The General Assembly requested the Secretary-General in its resolution 58/37, with the assistance of a panel of governmental experts to be established in 2004, to explore further the issue of missiles in all its aspects and to submit a report for consideration by the General Assembly at its fifty-ninth session.
The panel held three sessions at the United Nations Headquarters during 2004, the first from 23 to 27 February, the second from 17 to 21 May and the third from 19 to 23 July. “However, given the complexity of the issue at hand, no consensus was reached on the preparation of a final report”.
General Assembly resolution A/59/67 requested the Secretary-General to prepare a report, with the support of qualified consultants and the United Nations Institute for Disarmament Research, as appropriate, taking into account the views expressed by Member States, to contribute to the United Nations endeavor to address the issue of missiles in all its aspects, by identifying areas where consensus can be reached, and to submit it to the General Assembly at its sixty-first session. It also requests the Secretary-General, with the assistance of a Panel of Governmental Experts, to be established in 2007 on the basis of equitable geographical distribution, to explore further ways and means to address within the United Nations the issue of missiles in all its aspects, including identifying areas where consensus can be reached, and to submit a report for consideration by the General Assembly at its sixty-third session.
A/57/229 – The issue of missiles in all its aspects: Report of the Secretary General (2002)
The report above was prepared by the Panel of Governmental Experts, established pursuant to General Assembly resolution 55/33 A, of 20 November 2000, to address the issue of missiles in all its aspects. The report provides an overview giving the background and current situation in the field of missiles. It also describes a number of areas of concern.
These concerns are related to, inter alia, the increasing number, range, technological sophistication and geographic spread of missiles and their capability of delivering weapons of mass destruction, in particular nuclear weapons, as well as conventional weapons, missile defences and their strategic consequences, the potential use of space-launch vehicle technology for the development of missiles, the role of missiles in military doctrines as well as the role and scope of confidence-building measures.

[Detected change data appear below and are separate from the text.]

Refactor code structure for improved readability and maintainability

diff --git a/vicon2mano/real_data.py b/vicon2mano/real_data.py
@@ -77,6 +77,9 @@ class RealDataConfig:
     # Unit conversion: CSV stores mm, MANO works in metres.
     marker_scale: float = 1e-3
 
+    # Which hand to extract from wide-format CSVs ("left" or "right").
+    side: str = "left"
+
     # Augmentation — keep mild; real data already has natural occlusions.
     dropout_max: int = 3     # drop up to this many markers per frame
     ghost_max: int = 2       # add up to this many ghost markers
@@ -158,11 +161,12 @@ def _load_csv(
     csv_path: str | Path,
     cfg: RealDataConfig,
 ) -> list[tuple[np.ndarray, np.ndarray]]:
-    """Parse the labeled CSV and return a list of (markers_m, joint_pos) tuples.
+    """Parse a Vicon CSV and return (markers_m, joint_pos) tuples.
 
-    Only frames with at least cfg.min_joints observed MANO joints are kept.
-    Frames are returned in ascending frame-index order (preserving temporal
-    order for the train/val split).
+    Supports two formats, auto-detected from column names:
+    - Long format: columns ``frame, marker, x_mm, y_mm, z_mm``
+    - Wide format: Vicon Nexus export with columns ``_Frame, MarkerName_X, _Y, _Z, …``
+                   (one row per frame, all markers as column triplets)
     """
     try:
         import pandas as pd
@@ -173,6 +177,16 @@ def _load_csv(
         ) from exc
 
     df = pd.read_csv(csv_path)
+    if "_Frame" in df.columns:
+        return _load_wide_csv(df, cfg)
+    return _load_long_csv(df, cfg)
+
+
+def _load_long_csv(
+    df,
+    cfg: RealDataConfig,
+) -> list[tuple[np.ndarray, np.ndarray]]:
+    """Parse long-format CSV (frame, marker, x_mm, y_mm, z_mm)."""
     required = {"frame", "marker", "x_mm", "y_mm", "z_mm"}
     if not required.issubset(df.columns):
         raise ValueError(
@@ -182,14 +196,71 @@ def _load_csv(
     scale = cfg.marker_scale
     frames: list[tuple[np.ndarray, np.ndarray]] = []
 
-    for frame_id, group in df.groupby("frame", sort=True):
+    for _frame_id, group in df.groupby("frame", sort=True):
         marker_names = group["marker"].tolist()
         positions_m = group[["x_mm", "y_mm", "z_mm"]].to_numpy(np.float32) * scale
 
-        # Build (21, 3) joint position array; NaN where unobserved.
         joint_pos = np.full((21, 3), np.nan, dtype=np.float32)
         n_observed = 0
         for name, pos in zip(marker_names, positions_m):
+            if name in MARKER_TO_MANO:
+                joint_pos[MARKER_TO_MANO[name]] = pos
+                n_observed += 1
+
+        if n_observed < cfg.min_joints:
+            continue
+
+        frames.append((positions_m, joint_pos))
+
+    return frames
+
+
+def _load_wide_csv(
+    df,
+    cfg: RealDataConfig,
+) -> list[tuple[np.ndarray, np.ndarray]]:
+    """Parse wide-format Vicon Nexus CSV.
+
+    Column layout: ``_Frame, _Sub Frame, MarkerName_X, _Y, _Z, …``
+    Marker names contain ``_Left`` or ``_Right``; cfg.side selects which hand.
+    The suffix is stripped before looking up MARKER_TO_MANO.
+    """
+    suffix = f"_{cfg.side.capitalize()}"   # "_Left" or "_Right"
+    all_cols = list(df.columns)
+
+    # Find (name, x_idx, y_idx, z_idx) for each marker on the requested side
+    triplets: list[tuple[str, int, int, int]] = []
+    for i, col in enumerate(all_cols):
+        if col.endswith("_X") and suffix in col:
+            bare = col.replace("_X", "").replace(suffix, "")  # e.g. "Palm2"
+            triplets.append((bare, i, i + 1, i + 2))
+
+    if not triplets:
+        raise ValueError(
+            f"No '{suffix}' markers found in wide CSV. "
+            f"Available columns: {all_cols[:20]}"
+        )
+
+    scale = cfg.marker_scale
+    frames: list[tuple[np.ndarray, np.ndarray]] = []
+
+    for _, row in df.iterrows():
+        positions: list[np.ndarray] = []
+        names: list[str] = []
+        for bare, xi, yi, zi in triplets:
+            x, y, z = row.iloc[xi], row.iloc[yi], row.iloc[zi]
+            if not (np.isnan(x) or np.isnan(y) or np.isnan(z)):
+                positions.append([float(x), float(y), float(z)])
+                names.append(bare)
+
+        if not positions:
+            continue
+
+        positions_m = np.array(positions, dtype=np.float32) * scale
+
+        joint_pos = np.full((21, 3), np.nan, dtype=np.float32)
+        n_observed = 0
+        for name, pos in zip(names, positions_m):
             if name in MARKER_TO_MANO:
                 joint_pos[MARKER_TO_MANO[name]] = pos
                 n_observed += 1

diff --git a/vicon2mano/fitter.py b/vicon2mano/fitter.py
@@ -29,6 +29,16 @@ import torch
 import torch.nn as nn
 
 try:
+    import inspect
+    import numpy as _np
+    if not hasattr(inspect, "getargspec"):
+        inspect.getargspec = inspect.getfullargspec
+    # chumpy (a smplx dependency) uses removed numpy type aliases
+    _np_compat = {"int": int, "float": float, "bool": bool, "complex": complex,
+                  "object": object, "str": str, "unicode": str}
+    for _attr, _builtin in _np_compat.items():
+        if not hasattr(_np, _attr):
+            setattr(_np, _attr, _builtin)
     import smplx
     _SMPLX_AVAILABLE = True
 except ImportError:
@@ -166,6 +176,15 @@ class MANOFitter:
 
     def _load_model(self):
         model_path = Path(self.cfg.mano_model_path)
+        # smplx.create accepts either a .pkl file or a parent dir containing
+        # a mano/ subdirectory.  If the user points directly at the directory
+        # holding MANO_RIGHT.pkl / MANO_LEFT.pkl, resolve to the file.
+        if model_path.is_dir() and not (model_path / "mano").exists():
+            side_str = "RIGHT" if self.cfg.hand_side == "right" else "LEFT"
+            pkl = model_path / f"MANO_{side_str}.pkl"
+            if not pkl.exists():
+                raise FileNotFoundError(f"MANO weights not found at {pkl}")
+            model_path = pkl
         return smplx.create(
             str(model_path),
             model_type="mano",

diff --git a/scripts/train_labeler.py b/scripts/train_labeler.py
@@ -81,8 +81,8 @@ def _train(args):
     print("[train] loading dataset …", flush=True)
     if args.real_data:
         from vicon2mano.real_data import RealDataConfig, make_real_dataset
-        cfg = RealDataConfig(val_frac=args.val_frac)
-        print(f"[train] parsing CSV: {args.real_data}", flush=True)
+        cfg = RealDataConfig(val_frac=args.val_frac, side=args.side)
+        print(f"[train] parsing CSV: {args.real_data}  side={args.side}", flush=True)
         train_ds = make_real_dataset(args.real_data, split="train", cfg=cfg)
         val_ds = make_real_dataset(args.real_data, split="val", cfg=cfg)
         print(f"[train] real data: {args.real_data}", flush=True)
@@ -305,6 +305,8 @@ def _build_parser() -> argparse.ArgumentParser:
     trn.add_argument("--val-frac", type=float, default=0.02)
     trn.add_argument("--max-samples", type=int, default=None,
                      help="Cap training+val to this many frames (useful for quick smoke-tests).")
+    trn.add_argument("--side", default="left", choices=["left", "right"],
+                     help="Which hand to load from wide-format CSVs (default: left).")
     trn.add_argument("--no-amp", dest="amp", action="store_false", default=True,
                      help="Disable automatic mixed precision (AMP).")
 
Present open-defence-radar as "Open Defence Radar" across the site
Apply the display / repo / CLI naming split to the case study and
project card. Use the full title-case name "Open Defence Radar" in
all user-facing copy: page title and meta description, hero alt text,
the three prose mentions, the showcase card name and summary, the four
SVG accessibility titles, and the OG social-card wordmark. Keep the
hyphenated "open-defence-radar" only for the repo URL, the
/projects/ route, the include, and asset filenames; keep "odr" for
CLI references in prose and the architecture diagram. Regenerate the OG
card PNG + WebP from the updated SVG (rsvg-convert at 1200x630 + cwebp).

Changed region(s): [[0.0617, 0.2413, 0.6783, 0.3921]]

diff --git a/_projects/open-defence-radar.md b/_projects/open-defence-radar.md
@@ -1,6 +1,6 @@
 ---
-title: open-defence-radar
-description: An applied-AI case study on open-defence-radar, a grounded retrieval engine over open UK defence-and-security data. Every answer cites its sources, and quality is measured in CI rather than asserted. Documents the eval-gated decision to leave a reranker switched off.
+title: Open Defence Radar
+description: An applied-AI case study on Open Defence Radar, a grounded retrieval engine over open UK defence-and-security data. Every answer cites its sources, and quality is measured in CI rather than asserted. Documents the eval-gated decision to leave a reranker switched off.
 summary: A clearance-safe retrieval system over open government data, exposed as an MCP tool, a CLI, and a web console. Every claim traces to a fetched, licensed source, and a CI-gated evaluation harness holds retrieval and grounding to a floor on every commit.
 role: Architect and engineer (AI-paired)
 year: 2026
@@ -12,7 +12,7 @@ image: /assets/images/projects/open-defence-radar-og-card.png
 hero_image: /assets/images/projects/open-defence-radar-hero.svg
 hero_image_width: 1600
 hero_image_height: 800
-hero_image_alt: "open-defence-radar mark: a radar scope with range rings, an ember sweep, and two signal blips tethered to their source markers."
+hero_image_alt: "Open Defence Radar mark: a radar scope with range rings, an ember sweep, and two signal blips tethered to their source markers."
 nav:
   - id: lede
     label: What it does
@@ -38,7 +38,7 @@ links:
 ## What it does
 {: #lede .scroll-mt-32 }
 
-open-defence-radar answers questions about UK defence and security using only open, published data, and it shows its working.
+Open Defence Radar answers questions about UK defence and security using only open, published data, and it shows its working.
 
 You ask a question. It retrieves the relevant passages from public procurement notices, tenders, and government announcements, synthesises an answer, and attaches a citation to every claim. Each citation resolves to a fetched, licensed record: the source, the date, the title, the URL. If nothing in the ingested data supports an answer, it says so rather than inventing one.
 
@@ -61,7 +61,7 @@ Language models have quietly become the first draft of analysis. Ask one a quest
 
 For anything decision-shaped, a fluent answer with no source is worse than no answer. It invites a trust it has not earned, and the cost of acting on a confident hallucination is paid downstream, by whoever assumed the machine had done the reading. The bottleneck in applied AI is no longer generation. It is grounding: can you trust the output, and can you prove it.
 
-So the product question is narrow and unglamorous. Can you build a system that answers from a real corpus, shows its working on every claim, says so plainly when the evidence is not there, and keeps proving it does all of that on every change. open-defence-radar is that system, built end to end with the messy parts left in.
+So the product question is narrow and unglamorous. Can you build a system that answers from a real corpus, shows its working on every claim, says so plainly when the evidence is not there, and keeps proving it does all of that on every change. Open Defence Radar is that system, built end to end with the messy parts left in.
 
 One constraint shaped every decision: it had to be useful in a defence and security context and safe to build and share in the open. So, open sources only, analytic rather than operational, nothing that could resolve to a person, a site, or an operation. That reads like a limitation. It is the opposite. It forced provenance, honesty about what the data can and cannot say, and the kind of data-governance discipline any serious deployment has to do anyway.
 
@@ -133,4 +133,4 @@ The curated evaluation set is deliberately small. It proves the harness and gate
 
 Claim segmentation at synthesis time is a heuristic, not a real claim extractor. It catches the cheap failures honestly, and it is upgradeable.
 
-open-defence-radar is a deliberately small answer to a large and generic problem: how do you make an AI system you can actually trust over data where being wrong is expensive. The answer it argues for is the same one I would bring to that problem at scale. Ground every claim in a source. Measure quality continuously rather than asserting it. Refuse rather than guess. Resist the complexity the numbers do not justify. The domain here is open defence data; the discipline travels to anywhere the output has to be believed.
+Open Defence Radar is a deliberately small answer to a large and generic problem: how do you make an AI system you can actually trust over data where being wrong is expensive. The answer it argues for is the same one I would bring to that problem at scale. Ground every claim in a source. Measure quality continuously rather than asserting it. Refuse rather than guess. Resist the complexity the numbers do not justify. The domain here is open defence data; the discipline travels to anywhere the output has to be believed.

The Panel concluded, among other things, that these and other issues are regarded as serious concerns for international peace and security. It noted that there are multiple approaches currently undertaken to deal with the issue of missiles, both within and outside the United Nations. The Panel also stated that it is essential to continue efforts in this regard and noted the role of the United Nations in this context. Finally, it concluded that all approaches undertaken at the national, bilateral, regional, plurilateral and multilateral levels, including the initiatives described in the report, need to be further explored.